Segment Start: INFORMATION

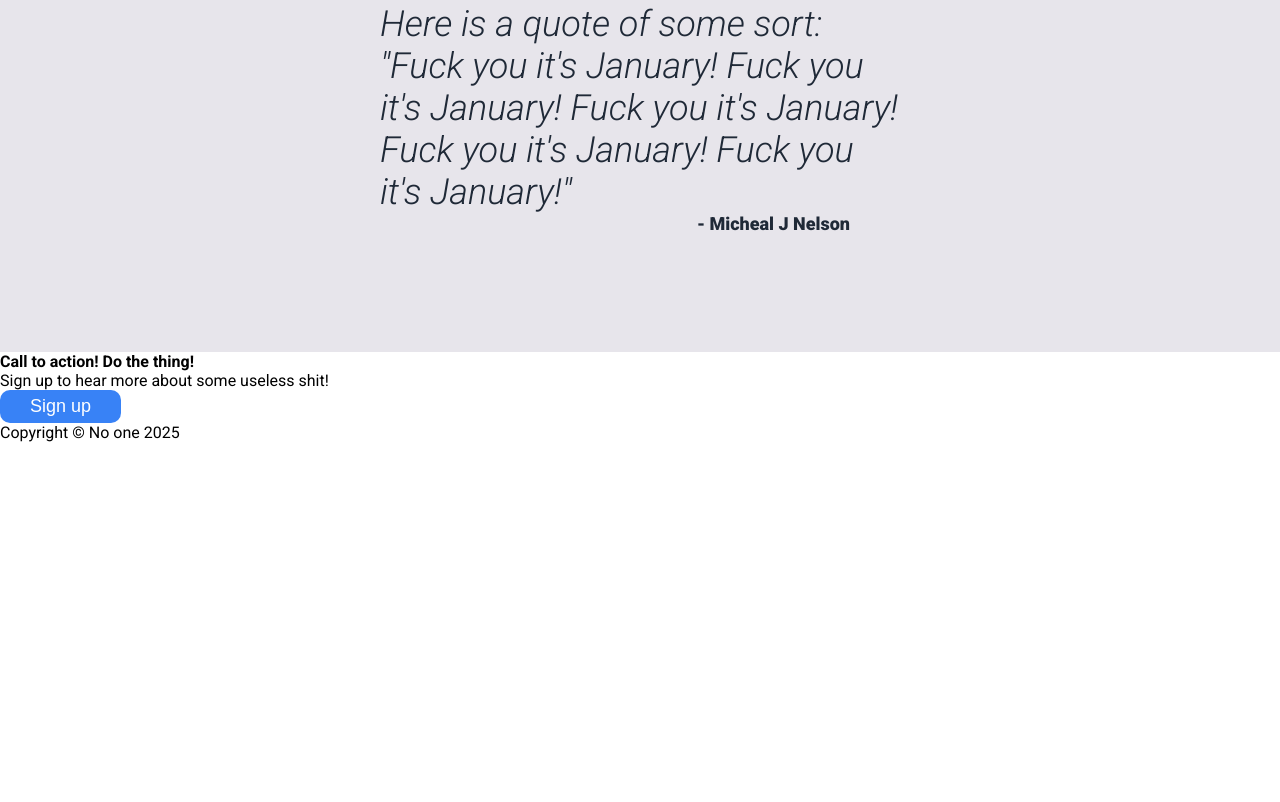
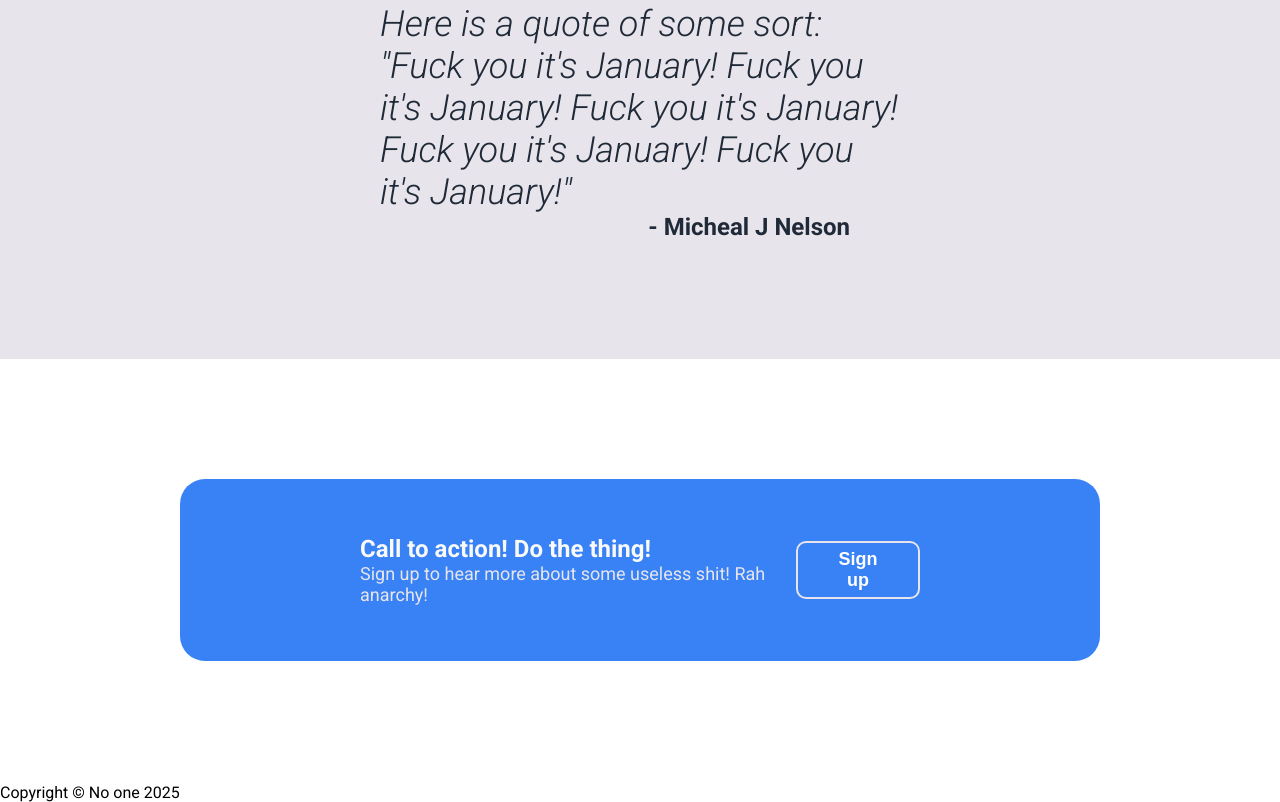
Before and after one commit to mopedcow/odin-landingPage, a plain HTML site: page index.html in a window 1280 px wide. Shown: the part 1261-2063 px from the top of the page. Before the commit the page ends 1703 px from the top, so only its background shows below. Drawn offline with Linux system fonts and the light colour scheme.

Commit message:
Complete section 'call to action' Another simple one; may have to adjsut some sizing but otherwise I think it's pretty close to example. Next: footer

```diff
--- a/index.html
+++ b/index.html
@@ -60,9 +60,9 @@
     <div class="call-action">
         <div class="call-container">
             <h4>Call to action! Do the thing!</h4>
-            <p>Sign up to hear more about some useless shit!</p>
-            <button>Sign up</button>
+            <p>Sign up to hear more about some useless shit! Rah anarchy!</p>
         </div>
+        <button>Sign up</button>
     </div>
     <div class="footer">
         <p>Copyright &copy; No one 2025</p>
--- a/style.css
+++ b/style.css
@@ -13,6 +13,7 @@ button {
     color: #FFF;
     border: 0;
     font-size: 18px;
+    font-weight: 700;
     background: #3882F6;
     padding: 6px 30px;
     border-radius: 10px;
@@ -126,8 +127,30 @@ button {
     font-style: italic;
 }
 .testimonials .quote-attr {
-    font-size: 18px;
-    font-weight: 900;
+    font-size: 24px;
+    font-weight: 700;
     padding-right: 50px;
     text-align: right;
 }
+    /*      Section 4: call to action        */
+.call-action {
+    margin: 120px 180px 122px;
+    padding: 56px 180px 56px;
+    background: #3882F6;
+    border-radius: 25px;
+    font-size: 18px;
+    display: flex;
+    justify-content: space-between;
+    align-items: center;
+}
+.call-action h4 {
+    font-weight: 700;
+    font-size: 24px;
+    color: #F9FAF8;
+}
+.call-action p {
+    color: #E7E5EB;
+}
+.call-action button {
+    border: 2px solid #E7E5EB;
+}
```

Segment End: INFORMATION
Segment Start: INFORMATION

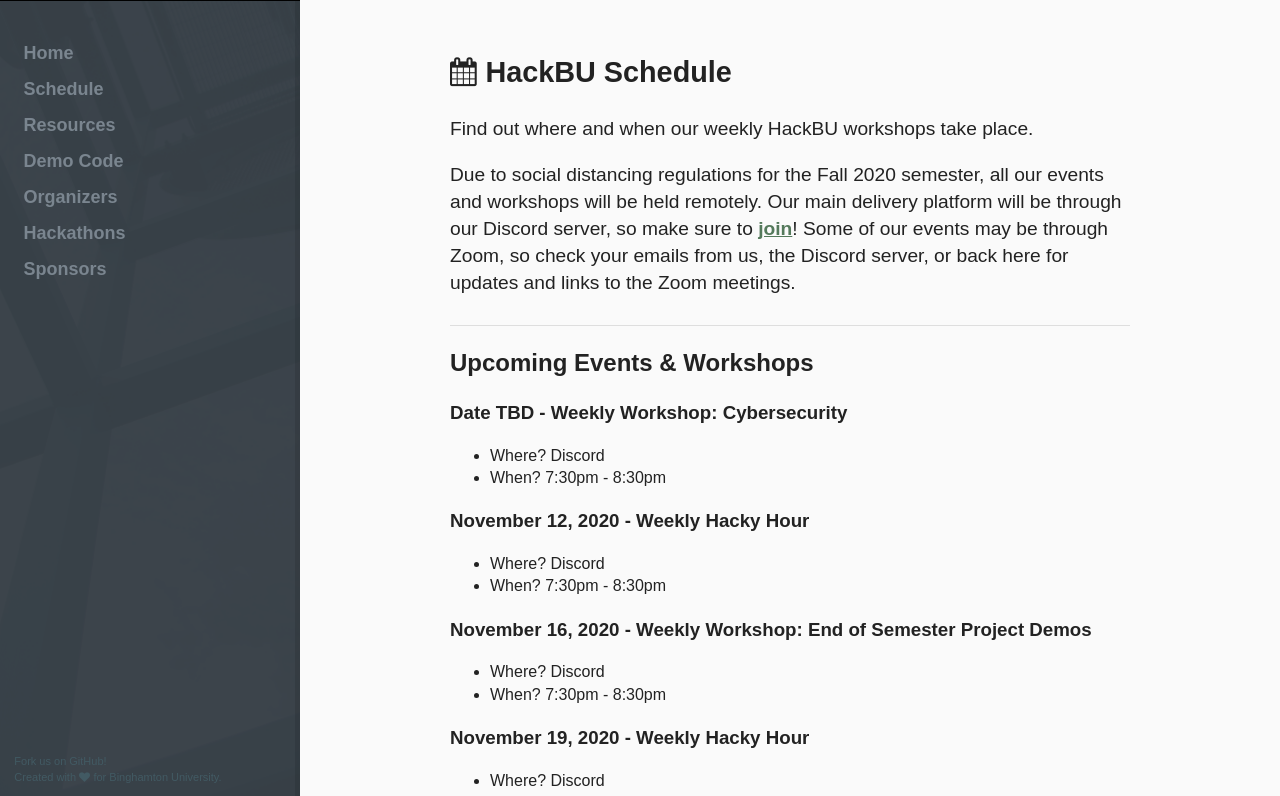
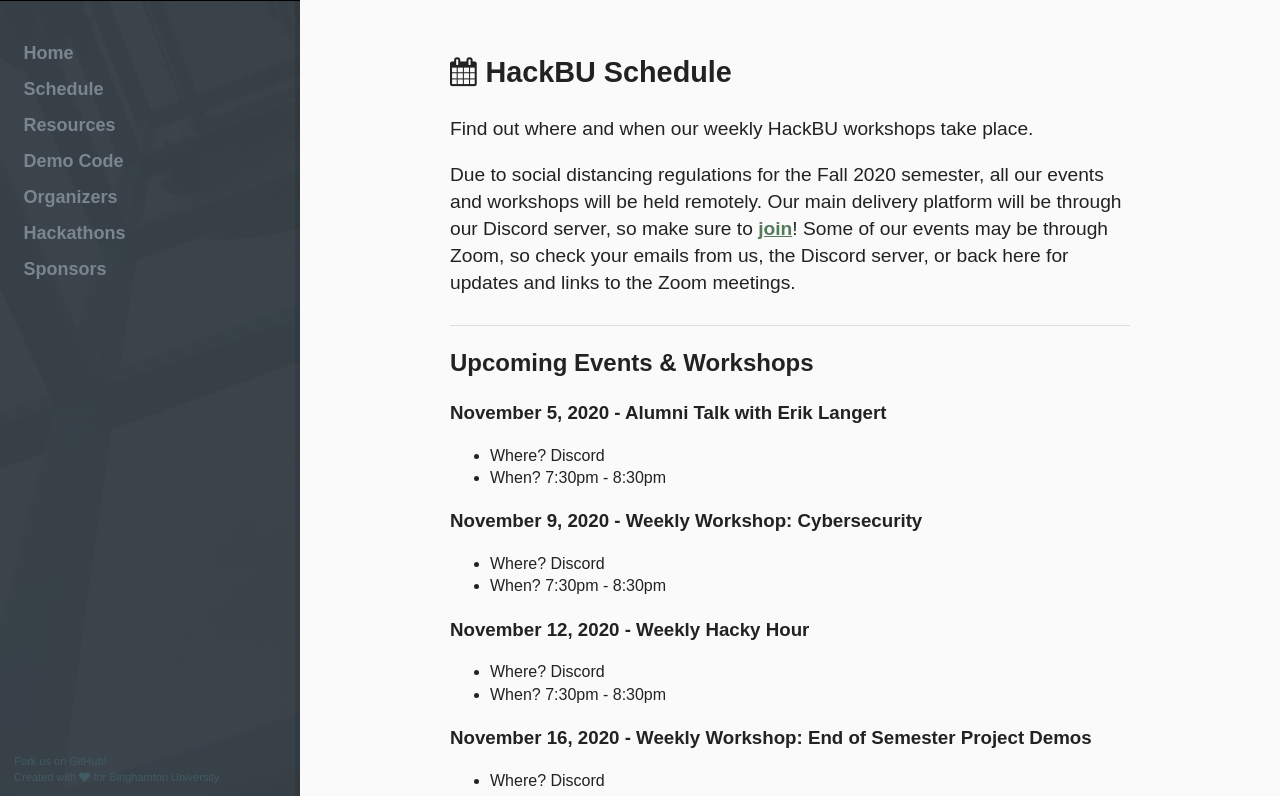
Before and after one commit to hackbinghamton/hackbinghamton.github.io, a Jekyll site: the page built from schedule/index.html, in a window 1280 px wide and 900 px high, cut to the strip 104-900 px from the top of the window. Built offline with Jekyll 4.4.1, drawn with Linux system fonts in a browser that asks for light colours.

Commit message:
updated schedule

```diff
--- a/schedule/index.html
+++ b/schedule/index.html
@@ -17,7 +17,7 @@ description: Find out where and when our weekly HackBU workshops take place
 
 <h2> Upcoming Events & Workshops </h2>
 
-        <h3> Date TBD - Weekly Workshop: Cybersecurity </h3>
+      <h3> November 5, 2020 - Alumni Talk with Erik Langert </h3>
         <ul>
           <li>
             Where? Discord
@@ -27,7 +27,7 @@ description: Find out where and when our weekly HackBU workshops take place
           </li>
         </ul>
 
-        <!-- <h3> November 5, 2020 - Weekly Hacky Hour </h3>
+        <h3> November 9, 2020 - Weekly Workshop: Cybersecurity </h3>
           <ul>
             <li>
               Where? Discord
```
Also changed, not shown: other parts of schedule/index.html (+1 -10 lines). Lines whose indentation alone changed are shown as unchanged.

Segment End: INFORMATION
Segment Start: INFORMATION

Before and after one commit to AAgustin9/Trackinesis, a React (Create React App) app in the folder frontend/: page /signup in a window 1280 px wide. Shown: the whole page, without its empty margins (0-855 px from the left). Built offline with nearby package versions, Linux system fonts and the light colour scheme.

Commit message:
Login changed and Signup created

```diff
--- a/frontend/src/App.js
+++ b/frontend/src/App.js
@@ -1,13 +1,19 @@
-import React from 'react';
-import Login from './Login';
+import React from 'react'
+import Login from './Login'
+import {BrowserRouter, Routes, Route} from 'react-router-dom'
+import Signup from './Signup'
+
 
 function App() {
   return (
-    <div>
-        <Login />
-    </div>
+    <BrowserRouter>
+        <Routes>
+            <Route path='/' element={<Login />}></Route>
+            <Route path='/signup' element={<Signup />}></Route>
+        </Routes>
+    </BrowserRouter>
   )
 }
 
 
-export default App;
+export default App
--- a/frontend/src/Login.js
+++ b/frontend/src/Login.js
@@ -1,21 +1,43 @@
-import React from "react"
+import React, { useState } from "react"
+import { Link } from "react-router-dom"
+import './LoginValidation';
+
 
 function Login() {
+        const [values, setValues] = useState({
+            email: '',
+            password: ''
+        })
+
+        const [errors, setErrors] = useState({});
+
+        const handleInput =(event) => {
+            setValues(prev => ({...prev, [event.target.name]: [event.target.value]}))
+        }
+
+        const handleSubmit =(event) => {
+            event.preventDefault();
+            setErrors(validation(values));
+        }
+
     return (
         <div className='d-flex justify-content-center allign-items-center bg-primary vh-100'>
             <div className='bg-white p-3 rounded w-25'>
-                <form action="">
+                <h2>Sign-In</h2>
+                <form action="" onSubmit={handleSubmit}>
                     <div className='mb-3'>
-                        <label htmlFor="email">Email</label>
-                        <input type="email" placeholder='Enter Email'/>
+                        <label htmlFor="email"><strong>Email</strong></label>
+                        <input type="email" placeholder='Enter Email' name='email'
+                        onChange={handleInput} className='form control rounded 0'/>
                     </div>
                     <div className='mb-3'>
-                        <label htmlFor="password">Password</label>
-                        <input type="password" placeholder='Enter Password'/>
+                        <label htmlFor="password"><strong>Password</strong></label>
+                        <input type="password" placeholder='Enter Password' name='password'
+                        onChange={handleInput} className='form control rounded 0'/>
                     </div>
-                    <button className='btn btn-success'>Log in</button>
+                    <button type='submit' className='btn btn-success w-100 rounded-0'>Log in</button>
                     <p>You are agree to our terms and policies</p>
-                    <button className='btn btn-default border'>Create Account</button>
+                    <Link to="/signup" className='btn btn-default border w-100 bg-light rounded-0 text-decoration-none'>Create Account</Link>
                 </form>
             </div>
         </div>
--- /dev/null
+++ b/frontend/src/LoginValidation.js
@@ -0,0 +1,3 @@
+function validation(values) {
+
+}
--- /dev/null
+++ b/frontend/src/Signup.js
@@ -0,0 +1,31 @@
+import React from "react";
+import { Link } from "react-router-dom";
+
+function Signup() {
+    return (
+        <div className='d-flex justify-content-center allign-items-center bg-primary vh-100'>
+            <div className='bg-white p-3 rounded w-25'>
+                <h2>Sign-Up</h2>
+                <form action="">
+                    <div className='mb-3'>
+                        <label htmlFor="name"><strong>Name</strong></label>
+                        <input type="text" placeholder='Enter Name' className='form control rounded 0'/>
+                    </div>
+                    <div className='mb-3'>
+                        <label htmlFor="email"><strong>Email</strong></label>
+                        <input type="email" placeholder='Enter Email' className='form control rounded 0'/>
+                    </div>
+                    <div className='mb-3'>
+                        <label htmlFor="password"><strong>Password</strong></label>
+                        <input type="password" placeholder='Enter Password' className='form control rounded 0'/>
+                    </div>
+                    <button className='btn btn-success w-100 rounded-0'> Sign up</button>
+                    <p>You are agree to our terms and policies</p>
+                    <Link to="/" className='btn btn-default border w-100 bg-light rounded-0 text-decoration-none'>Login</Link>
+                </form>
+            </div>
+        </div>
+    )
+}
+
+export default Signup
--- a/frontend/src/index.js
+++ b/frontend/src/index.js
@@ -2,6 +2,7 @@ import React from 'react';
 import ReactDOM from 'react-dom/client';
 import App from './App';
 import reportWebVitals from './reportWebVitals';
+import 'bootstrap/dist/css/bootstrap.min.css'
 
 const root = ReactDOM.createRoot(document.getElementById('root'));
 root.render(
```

Segment End: INFORMATION

▸ **ASSIGNMENT**
Your task is to list each line of the records with the word "action".

▸ **SOLVED EXERCISE**
Complete section 'call to action' Another simple one; may have to adjsut some sizing but otherwise I think it's pretty close to example. Next: footer
     <div class="call-action">
             <h4>Call to action! Do the thing!</h4>
+    /*      Section 4: call to action        */
+.call-action {
+.call-action h4 {
+.call-action p {
+.call-action button {
-                <form action="">
+                <form action="" onSubmit={handleSubmit}>
+                <form action="">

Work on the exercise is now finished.